Report every line of the material that contains the string "POST".

==*==

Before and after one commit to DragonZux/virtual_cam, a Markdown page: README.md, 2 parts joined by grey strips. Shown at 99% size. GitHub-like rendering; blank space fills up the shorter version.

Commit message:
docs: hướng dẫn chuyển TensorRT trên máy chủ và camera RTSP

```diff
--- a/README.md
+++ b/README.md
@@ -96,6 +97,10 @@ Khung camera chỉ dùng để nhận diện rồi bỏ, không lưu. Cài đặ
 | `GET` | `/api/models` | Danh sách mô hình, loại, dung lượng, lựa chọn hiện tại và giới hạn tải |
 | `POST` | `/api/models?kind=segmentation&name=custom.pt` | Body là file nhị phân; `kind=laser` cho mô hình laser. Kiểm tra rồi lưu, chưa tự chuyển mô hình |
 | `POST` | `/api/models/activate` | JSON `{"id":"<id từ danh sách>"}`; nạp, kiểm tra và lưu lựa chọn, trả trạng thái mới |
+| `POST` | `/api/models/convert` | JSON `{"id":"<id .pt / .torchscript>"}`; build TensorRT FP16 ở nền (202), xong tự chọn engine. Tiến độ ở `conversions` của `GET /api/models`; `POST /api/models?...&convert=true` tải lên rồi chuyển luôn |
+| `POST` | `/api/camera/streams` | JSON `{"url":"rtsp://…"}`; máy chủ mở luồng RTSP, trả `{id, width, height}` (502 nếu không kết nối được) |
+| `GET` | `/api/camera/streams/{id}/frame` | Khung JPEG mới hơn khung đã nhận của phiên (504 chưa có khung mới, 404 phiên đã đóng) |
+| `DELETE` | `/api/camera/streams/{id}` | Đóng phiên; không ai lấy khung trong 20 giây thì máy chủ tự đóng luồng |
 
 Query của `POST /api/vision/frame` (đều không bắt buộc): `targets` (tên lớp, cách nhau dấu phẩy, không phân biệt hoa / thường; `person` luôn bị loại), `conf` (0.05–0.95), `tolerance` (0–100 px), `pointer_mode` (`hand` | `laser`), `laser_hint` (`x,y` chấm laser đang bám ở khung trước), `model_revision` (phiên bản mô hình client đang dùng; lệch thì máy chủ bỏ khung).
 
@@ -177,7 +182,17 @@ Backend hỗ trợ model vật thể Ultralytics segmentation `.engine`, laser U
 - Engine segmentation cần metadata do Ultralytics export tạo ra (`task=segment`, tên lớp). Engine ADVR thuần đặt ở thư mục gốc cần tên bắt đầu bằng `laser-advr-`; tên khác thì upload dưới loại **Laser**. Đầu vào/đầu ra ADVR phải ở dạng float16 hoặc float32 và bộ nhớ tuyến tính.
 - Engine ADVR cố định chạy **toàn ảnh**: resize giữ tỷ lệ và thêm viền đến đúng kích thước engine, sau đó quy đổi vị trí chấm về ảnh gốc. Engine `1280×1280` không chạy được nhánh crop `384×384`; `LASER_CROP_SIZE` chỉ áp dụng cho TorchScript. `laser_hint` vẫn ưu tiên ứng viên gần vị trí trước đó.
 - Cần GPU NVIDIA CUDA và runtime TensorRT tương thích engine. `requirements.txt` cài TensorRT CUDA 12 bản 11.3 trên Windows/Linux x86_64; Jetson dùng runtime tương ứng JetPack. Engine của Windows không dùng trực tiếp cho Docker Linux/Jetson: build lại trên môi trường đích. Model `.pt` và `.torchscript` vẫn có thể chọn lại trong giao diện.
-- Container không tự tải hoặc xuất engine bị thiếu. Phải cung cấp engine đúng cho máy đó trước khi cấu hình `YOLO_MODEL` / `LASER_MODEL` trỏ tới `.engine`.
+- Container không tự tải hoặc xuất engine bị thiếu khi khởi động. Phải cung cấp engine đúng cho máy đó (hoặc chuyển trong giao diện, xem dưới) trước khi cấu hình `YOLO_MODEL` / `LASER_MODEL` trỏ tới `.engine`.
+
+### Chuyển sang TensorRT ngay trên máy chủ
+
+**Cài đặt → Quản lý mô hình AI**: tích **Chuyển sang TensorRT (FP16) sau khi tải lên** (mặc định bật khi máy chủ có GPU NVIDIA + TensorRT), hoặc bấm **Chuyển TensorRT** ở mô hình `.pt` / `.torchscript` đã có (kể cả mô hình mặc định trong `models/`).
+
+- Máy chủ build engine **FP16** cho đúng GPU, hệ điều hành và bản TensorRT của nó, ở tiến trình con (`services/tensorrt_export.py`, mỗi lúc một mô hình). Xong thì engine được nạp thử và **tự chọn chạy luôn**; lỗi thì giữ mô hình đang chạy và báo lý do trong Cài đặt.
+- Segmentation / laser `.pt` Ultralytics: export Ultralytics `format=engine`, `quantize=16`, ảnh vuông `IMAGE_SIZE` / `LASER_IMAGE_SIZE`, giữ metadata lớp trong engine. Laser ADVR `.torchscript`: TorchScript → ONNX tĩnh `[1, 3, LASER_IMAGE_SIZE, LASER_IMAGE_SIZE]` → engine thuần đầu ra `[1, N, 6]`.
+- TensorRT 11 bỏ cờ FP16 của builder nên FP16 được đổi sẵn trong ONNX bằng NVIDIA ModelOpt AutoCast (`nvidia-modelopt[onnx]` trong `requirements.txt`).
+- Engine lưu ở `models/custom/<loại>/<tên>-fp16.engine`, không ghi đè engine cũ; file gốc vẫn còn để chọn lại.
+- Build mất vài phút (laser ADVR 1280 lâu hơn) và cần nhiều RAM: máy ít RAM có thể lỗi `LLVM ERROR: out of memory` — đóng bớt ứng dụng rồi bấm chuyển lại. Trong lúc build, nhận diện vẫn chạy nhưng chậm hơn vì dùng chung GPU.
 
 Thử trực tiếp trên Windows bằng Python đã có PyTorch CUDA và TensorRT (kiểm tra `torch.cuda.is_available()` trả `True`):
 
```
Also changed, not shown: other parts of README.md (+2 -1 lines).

==*==

== Answer to this problem ==
 | `POST` | `/api/models?kind=segmentation&name=custom.pt` | Body là file nhị phân; `kind=laser` cho mô hình laser. Kiểm tra rồi lưu, chưa tự chuyển mô hình |
 | `POST` | `/api/models/activate` | JSON `{"id":"<id từ danh sách>"}`; nạp, kiểm tra và lưu lựa chọn, trả trạng thái mới |
+| `POST` | `/api/models/convert` | JSON `{"id":"<id .pt / .torchscript>"}`; build TensorRT FP16 ở nền (202), xong tự chọn engine. Tiến độ ở `conversions` của `GET /api/models`; `POST /api/models?...&convert=true` tải lên rồi chuyển luôn |
+| `POST` | `/api/camera/streams` | JSON `{"url":"rtsp://…"}`; máy chủ mở luồng RTSP, trả `{id, width, height}` (502 nếu không kết nối được) |
 Query của `POST /api/vision/frame` (đều không bắt buộc): `targets` (tên lớp, cách nhau dấu phẩy, không phân biệt hoa / thường; `person` luôn bị loại), `conf` (0.05–0.95), `tolerance` (0–100 px), `pointer_mode` (`hand` | `laser`), `laser_hint` (`x,y` chấm laser đang bám ở khung trước), `model_revision` (phiên bản mô hình client đang dùng; lệch thì máy chủ bỏ khung).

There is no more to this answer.